A quick look at the Best Picture Oscar nominees and winners of the last few years and we can find a fair few that tell stories of fraught cross-cultural, ethnic or racial encounters. Be these friendships tested, doomed relationships or strangers thrown together, these tensions can be a great source of storytelling. True – films like Babel (2006), Crash (2004) and The Hurt Locker (2008) weren’t undeserved wins, for sure. However, we’re currently seeing the backlash towards a ‘whitewashed’ Hollywood that has made a habit of approaching race and gender too single-mindedly for too long. Since last week’s release of the 88th Academy Award nominees, the controversy has been discussed by filmmakers and actors alike: Spike Lee, Jada Pinkett Smith, Michael Moore, and Chris Rock among others have voiced concerns, while parallel criticisms like #OscarsSoMainstream and #OscarsSoStraight have pointed out the lack of independent or LGBT film nominees.
With relatively low numbers of Black, Latino and Asian Oscar winners in its history, the Academy’s new meas include a commitment to double the number of women and ethnic minority members by 2020. Whatever side of the debate you look, it’s no question that the Oscars are missing out on representing the fantastic array of racially and sexually diverse film around the word.

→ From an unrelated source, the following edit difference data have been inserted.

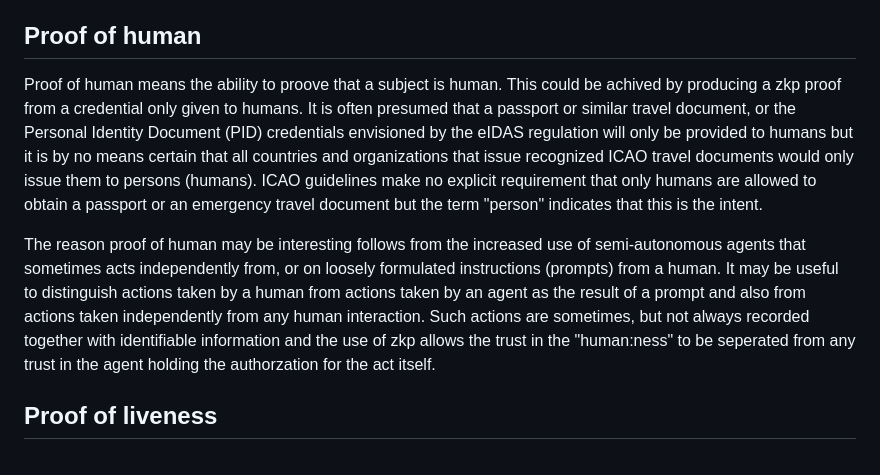
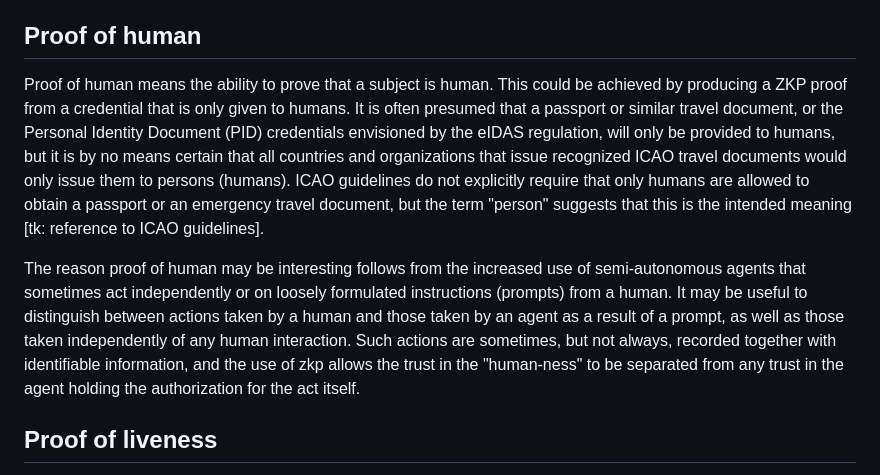
Before and after one commit to leifj/draft-johansson-zkp-usecases, a Markdown page: draft-johansson-zkp-usecases.md, the part around the change. GitHub-like rendering.

Commit message:
Updates to Proof of human
editorial

```diff
--- a/draft-johansson-zkp-usecases.md
+++ b/draft-johansson-zkp-usecases.md
@@ -86,9 +86,9 @@ A proof of age can be produced using a so-called range-proof from a credential t
 
 ## Proof of human
 
-Proof of human means the ability to proove that a subject is human. This could be achived by producing a zkp proof from a credential only given to humans. It is often presumed that a passport or similar travel document, or the Personal Identity Document (PID) credentials envisioned by the eIDAS regulation will only be provided to humans but it is by no means certain that all countries and organizations that issue recognized ICAO travel documents would only issue them to persons (humans). ICAO guidelines make no explicit requirement that only humans are allowed to obtain a passport or an emergency travel document but the term "person" indicates that this is the intent.
+Proof of human means the ability to prove that a subject is human. This could be achieved by producing a ZKP proof from a credential that is only given to humans. It is often presumed that a passport or similar travel document, or the Personal Identity Document (PID) credentials envisioned by the eIDAS regulation, will only be provided to humans, but it is by no means certain that all countries and organizations that issue recognized ICAO travel documents would only issue them to persons (humans). ICAO guidelines do not explicitly require that only humans are allowed to obtain a passport or an emergency travel document, but the term "person" suggests that this is the intended meaning [tk: reference to ICAO guidelines].
 
-The reason proof of human may be interesting follows from the increased use of semi-autonomous agents that sometimes acts independently from, or on loosely formulated instructions (prompts) from a human. It may be useful to distinguish actions taken by a human from actions taken by an agent as the result of a prompt and also from actions taken independently from any human interaction. Such actions are sometimes, but not always recorded together with identifiable information and the use of zkp allows the trust in the "human:ness" to be seperated from any trust in the agent holding the authorzation for the act itself.
+The reason proof of human may be interesting follows from the increased use of semi-autonomous agents that sometimes act independently or on loosely formulated instructions (prompts) from a human. It may be useful to distinguish between actions taken by a human and those taken by an agent as a result of a prompt, as well as those taken independently of any human interaction. Such actions are sometimes, but not always, recorded together with identifiable information, and the use of zkp allows the trust in the "human-ness" to be separated from any trust in the agent holding the authorization for the act itself.
 
 ## Proof of liveness
 
```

In fact, this could be a case of “˜life reflecting art and art reflecting life’ for Hollywood – it often singles out Anglo-American films that approach race relations with difficult, negative or tragic stories as “˜serious’, or containing “˜human truths’. This is understandable, but it’s also clear that one awards body, borne of one culturally-dominant industry, can’t exactly have a wide view on how diversity is lived, experienced and celebrated in many lives and stories around the world.
Once we look at the work of international directors, it’s anything but the doom-and-gloom attitude mainstream Hollywood seems to have championed in its favourites for the golden statue over the years. Racial and sexual diversity in films not only better reflects our reality, but allows us to experience lives beyond our own. What’s great about independent world cinema is that they already reflect our collective attitudes, anxieties and hopes around diversity – maybe it’s time the Oscars took their cue from some of the hidden gems that broke new ground here already. Australian independent film 52 Tuesdays (2014) by first-time director Sophie Hyde, for instance, tells a touching come-of-age story of a teenage girl whose mother undergoes a gender transformation. Japanese thriller Confessions (2010) by Tetsuya Nakashima has cinematography that could awe even blockbuster action fans. Iraqi director Mohamed Al Daradji’s Son of Babylon (2010) follows 12-year-old Ahmed as he searches for his father after the war, giving us a different pair of eyes on the same country we saw in The Hurt Locker. Finding, watching and celebrating films like these and more are easier than ever before.
The Internet may have enabled a barrage of free video content and free short films, but it has also done more for diversity in film than the Oscars ever have. It has allowed Asian, African and Latin American filmmakers a chance to reach their wider audiences around the world through new platforms. For two years and growing, UK-based company FilmDoo has been celebrating the diversity of films that have always been made around the world. With a database of more than 5000 Asian, African, American, European, LGBT, female-directed, short and independent films, FilmDoo also hosts over 500 titles for UK and Ireland audiences to stream. Whether the Oscars eventually grow to incorporate this diversity or not, it’d sure make our film diet pretty boring if we couldn’t get our hands on the fantastic diversity of cinema out there! So as this weekend’s Oscar hype dies down, there’s no time like the present to leave that Winners list to watch later, and instead take in some great international films that dig deep into diverse cultures, stories and people.